- [REQUIRED ACTION]: Only the total should be returned: the number of lines in the data that hold the string "medical".
DATA: Begin
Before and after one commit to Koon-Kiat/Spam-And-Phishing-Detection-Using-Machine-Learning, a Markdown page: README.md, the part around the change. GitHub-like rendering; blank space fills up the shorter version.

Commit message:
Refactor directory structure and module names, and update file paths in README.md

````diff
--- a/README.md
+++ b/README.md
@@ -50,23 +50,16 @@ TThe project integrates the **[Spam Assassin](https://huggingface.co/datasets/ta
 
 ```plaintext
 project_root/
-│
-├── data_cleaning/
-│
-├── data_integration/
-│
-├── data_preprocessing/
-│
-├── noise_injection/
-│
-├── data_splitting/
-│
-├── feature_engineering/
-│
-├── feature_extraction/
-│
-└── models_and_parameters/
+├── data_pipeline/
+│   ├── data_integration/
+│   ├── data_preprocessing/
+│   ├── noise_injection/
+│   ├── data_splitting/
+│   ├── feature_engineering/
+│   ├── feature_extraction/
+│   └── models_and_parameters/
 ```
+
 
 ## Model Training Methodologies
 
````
DATA: End
DATA: Begin
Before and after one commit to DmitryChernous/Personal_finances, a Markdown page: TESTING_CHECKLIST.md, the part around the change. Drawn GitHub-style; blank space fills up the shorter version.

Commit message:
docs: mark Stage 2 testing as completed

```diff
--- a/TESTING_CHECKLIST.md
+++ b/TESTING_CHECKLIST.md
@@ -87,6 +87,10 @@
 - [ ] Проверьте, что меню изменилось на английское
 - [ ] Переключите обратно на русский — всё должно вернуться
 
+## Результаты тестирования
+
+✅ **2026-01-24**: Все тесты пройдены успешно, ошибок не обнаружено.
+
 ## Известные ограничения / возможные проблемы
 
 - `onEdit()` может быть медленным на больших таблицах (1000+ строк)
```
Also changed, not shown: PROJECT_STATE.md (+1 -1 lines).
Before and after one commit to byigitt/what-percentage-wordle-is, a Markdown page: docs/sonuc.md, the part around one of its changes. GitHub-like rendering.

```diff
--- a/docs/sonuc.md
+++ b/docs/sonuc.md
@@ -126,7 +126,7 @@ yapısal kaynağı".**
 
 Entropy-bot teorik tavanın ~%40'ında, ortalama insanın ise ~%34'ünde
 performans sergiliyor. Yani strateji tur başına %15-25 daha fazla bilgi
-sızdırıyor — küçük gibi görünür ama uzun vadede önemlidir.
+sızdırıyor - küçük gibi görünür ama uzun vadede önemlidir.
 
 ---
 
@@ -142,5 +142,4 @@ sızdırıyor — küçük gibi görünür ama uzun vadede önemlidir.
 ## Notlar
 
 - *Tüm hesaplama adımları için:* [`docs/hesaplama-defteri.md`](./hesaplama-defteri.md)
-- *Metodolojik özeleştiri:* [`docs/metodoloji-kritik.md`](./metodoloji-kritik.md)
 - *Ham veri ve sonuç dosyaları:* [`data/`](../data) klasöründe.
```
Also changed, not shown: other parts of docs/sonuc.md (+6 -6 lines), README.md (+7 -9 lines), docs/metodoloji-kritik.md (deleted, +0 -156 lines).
DATA: End
DATA: Begin
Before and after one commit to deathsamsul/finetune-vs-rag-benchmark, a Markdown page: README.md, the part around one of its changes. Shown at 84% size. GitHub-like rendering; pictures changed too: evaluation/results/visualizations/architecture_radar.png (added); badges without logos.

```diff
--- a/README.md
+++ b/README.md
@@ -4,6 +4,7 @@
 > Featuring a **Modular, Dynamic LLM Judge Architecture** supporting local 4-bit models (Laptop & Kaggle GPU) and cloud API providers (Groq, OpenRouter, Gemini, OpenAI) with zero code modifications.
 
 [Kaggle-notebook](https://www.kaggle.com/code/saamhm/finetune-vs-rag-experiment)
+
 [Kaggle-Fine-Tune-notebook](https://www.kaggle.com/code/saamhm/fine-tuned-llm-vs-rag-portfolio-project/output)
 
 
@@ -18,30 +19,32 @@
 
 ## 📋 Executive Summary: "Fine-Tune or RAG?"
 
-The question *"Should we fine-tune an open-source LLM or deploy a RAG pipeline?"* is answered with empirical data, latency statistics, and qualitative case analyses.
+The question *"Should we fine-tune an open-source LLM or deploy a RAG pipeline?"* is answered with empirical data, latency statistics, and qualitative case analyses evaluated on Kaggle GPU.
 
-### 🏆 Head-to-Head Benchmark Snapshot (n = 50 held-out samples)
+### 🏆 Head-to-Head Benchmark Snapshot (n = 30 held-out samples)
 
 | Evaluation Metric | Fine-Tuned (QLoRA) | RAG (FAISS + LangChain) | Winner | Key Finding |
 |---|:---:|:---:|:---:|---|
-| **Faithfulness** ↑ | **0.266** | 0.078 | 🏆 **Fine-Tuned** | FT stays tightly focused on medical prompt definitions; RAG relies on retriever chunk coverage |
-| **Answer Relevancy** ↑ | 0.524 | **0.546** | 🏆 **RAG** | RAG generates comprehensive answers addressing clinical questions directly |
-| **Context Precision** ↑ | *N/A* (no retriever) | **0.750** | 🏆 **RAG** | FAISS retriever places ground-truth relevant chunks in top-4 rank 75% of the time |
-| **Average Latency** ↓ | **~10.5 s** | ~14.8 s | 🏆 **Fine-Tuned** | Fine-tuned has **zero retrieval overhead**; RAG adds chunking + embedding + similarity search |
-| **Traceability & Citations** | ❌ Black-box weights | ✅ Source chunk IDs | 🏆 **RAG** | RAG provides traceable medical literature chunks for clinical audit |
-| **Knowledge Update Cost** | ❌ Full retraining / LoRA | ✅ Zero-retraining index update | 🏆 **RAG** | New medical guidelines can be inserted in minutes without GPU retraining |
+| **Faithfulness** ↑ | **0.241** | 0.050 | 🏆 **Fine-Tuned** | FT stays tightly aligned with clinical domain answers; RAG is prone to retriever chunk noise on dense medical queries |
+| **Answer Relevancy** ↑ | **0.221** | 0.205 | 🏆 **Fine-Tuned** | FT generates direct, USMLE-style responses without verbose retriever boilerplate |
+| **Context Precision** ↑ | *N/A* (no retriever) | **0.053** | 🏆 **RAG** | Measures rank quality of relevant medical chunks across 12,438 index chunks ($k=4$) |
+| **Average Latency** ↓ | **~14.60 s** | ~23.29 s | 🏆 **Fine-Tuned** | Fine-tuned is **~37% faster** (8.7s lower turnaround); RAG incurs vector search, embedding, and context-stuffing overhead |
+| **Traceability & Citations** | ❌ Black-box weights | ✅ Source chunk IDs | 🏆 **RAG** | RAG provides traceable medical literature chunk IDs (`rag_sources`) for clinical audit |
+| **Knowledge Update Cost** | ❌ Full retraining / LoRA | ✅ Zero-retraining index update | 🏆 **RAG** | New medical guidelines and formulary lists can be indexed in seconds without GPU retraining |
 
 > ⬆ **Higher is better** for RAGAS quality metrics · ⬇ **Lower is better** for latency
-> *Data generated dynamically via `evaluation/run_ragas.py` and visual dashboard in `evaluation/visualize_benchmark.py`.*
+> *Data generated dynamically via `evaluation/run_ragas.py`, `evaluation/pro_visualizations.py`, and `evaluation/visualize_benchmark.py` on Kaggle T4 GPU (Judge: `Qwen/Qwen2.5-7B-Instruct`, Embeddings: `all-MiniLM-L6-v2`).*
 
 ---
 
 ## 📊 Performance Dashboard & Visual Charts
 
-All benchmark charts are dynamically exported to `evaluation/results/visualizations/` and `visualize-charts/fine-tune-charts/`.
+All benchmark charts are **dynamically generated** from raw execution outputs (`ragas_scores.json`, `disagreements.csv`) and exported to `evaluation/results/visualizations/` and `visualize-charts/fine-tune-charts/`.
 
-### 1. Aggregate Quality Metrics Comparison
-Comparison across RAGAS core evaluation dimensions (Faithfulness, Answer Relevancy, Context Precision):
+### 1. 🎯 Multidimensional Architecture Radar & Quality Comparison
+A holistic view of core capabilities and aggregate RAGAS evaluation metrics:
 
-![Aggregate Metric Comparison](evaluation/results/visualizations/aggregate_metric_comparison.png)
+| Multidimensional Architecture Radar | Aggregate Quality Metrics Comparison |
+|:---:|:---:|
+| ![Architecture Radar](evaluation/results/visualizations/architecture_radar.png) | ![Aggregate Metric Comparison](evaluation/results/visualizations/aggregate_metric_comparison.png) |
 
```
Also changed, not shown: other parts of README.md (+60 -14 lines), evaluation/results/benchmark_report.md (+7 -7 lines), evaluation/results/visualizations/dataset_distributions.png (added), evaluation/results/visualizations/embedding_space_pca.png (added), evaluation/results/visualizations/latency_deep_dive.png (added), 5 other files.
DATA: End
- [EXERCISE OUTPUT]: 7